 Making preparations to identify and deploy effective AI vaccines should they be a cost beneficial addition to the eradication efforts in a future HPAI outbreak.



UC Davis School of Veterinary Medicine 

2015 Avian Influenza News (Bird Flu)

California Animal Health and Food Safety (CAHFS) Laboratory System



Poultry Facility Biosecurity Risk Assessment Guide: “We will always be one step ahead.”

Highly Pathogenic Avian Influenza (HPAI) outbreak in the United States

Avian Entry Requirements into California Update



Animal and Plant Health Inspection Service

2015 Avian Influenza News 

Avian Influenza Disease


2021-05-12T11:17:15-07:00December 22nd, 2015|



By Laurie Greene, Editor

First detected in the U.S. in 1987, Porcine Reproductive and Respiratory Syndrome Virus (PRRS Virus or PRSSv), a recently recognized incurable viral disease of pigs that can cause animal reproductive failure, reduced growth and premature death, costs American farmers approximately $600 million in damages each year.[1] Genus PIC, a global pioneer in animal genetics, announced the development of the first pigs resistant to PRRS Virus through a long-standing collaboration with the University of Missouri’s College of Agriculture, Food and Natural Resources. Specifically, they bred pigs that do not produce a protein necessary for the virus to spread.

The swine industry is invaluable to California’s agriculture, according to the California Department of Food and Agriculture (CDFA), and the demand for swine in California is increasing greatly. Expanding ethnic populations have created new demands in the marketplace.

CDFA’s Animal Health Branch aids in the management of swine diseases because of the highly contagious nature of some diseases to swine, other species of livestock and/or people.

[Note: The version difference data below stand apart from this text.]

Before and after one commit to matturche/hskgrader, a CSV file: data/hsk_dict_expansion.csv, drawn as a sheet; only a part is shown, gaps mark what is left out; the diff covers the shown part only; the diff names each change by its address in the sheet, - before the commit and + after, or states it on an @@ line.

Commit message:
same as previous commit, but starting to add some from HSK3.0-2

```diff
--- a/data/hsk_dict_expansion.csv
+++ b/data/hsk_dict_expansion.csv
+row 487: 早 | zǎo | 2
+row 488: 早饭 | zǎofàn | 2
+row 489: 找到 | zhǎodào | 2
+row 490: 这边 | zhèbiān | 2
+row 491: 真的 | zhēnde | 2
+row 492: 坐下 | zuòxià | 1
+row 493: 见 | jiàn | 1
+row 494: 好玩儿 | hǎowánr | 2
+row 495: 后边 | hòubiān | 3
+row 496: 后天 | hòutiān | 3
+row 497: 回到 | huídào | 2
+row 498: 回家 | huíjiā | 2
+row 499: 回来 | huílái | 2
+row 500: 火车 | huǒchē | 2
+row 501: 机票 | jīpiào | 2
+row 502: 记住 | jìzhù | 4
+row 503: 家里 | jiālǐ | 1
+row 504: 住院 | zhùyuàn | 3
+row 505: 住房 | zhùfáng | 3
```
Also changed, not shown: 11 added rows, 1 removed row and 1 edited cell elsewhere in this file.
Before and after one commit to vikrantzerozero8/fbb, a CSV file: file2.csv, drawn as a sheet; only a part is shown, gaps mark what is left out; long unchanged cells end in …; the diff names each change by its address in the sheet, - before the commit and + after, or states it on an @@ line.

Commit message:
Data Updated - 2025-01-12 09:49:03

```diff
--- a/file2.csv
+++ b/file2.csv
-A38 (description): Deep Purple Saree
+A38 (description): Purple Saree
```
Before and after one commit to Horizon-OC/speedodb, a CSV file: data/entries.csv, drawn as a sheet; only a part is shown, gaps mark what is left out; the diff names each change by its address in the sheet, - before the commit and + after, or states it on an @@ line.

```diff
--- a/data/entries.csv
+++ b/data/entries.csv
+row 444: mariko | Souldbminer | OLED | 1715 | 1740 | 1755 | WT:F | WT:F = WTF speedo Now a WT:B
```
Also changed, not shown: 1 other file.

Due to expanding international trade and travel, highly transmissible foreign animal disease can spread rapidly if undetected or detected but not reported.

Currently, CDFA participates in monitoring for PRRSv through the California Animal Health and Food Safety Laboratory System; however, since no vaccine has been effective and no control program has been proposed, preventing the spread of PRRSv within and between pig populations is a critical component of a farm’s disease control program.

CDFA Animal Health and Food Safety Services’ swine health experts recommend farmers look for blisters on hooves and on the snout, unusual or unexplained illness, hemorrhagic septicemias, unusual skin lesions ranging from cyanotic patches on the ears and abdomen to raised, scabby lesions mainly on the legs, high morbidity or mortality. If you suspect you are dealing with such a disease, contact CDFA at (916) 900-5002 or your district office.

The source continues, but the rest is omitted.